#### [Exercise details]
Could you output each line below exactly as it appears, excluding any pictures?

Records from a data collection
━━━━━━━━

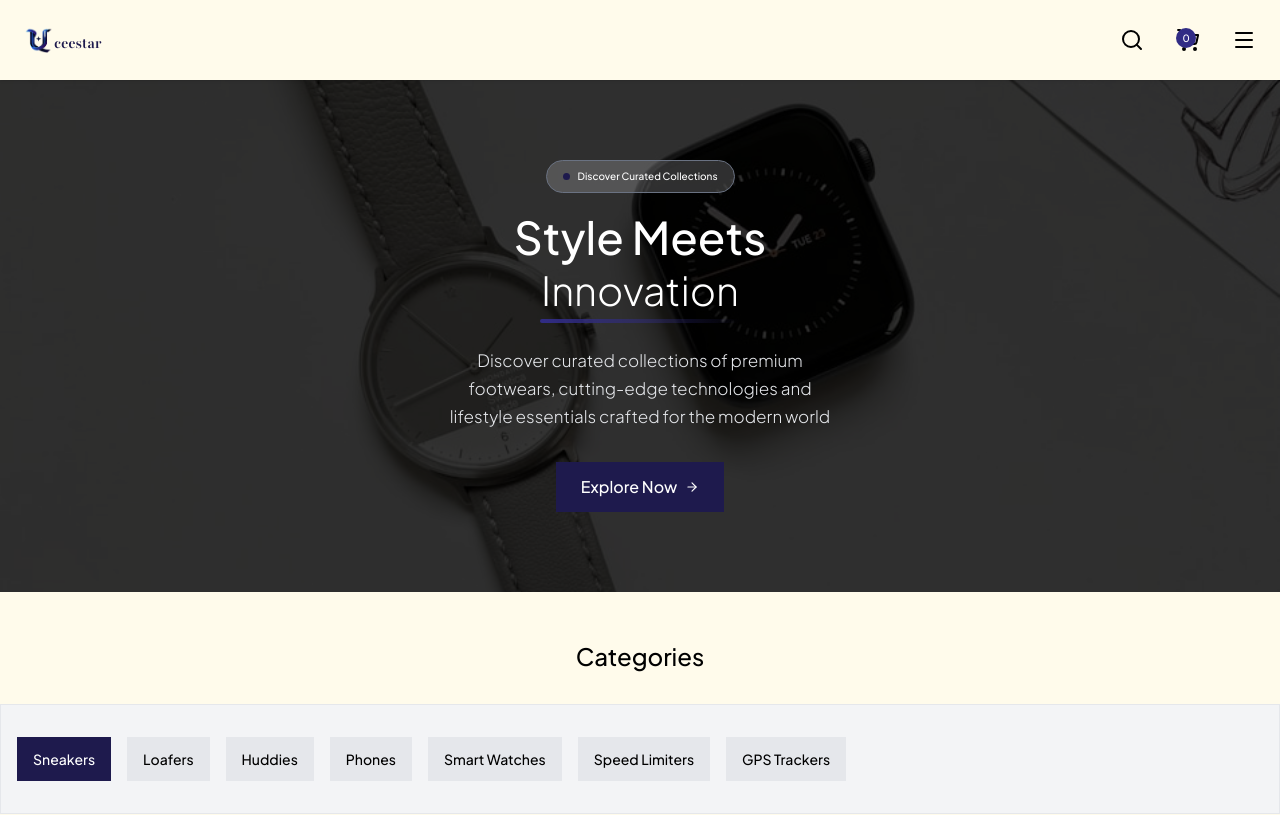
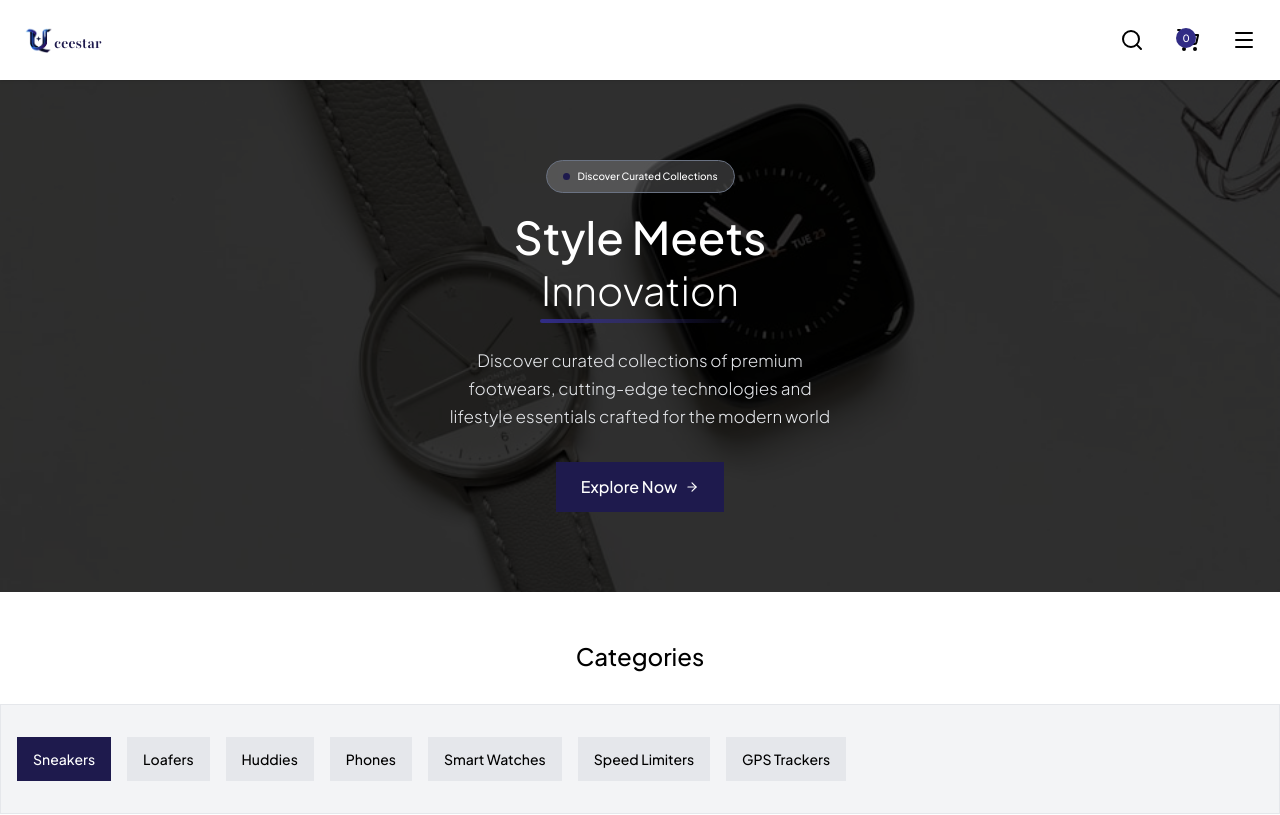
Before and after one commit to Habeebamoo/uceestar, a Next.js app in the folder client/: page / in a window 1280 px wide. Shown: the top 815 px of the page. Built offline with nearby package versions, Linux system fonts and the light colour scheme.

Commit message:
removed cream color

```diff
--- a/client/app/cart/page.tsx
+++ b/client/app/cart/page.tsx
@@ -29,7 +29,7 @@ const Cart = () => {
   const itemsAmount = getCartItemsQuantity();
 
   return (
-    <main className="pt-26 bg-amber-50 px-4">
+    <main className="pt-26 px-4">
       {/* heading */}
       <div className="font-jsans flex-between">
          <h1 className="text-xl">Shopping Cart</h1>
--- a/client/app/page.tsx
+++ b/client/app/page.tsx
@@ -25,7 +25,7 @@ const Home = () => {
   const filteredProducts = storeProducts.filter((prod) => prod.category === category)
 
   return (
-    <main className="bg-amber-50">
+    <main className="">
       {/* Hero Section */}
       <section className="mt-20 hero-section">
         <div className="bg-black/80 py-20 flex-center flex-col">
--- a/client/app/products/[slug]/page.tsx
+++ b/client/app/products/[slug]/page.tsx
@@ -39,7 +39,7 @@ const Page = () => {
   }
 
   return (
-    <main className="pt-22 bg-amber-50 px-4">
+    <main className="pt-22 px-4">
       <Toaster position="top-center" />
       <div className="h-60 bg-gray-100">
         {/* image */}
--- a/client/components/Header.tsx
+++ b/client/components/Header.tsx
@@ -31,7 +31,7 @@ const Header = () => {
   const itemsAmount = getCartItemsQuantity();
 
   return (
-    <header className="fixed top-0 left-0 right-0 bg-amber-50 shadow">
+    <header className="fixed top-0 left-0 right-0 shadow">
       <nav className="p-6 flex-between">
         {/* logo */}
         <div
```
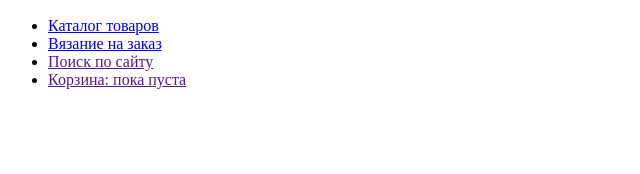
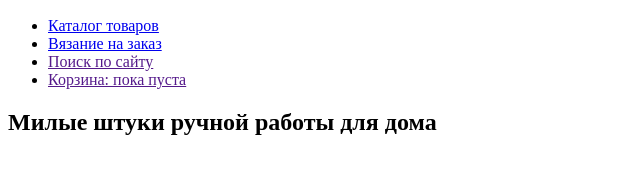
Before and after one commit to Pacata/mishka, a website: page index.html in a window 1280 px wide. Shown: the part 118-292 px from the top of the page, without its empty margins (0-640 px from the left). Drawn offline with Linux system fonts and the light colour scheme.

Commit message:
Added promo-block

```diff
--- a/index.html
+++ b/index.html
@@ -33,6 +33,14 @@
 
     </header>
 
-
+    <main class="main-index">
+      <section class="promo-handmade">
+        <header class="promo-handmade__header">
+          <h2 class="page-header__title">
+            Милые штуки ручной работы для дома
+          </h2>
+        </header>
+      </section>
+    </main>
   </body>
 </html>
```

━━━━━━━━

#### [Response]
Before and after one commit to Habeebamoo/uceestar, a Next.js app in the folder client/: page / in a window 1280 px wide. Shown: the top 815 px of the page. Built offline with nearby package versions, Linux system fonts and the light colour scheme.

Commit message:
removed cream color

```diff
--- a/client/app/cart/page.tsx
+++ b/client/app/cart/page.tsx
@@ -29,7 +29,7 @@ const Cart = () => {
   const itemsAmount = getCartItemsQuantity();
 
   return (
-    <main className="pt-26 bg-amber-50 px-4">
+    <main className="pt-26 px-4">
       {/* heading */}
       <div className="font-jsans flex-between">
          <h1 className="text-xl">Shopping Cart</h1>
--- a/client/app/page.tsx
+++ b/client/app/page.tsx
@@ -25,7 +25,7 @@ const Home = () => {
   const filteredProducts = storeProducts.filter((prod) => prod.category === category)
 
   return (
-    <main className="bg-amber-50">
+    <main className="">
       {/* Hero Section */}
       <section className="mt-20 hero-section">
         <div className="bg-black/80 py-20 flex-center flex-col">
--- a/client/app/products/[slug]/page.tsx
+++ b/client/app/products/[slug]/page.tsx
@@ -39,7 +39,7 @@ const Page = () => {
   }
 
   return (
-    <main className="pt-22 bg-amber-50 px-4">
+    <main className="pt-22 px-4">
       <Toaster position="top-center" />
       <div className="h-60 bg-gray-100">
         {/* image */}
--- a/client/components/Header.tsx
+++ b/client/components/Header.tsx
@@ -31,7 +31,7 @@ const Header = () => {
   const itemsAmount = getCartItemsQuantity();
 
   return (
-    <header className="fixed top-0 left-0 right-0 bg-amber-50 shadow">
+    <header className="fixed top-0 left-0 right-0 shadow">
       <nav className="p-6 flex-between">
         {/* logo */}
         <div
```
Before and after one commit to Pacata/mishka, a website: page index.html in a window 1280 px wide. Shown: the part 118-292 px from the top of the page, without its empty margins (0-640 px from the left). Drawn offline with Linux system fonts and the light colour scheme.

Commit message:
Added promo-block

```diff
--- a/index.html
+++ b/index.html
@@ -33,6 +33,14 @@
 
     </header>
 
-
+    <main class="main-index">
+      <section class="promo-handmade">
+        <header class="promo-handmade__header">
+          <h2 class="page-header__title">
+            Милые штуки ручной работы для дома
+          </h2>
+        </header>
+      </section>
+    </main>
   </body>
 </html>
```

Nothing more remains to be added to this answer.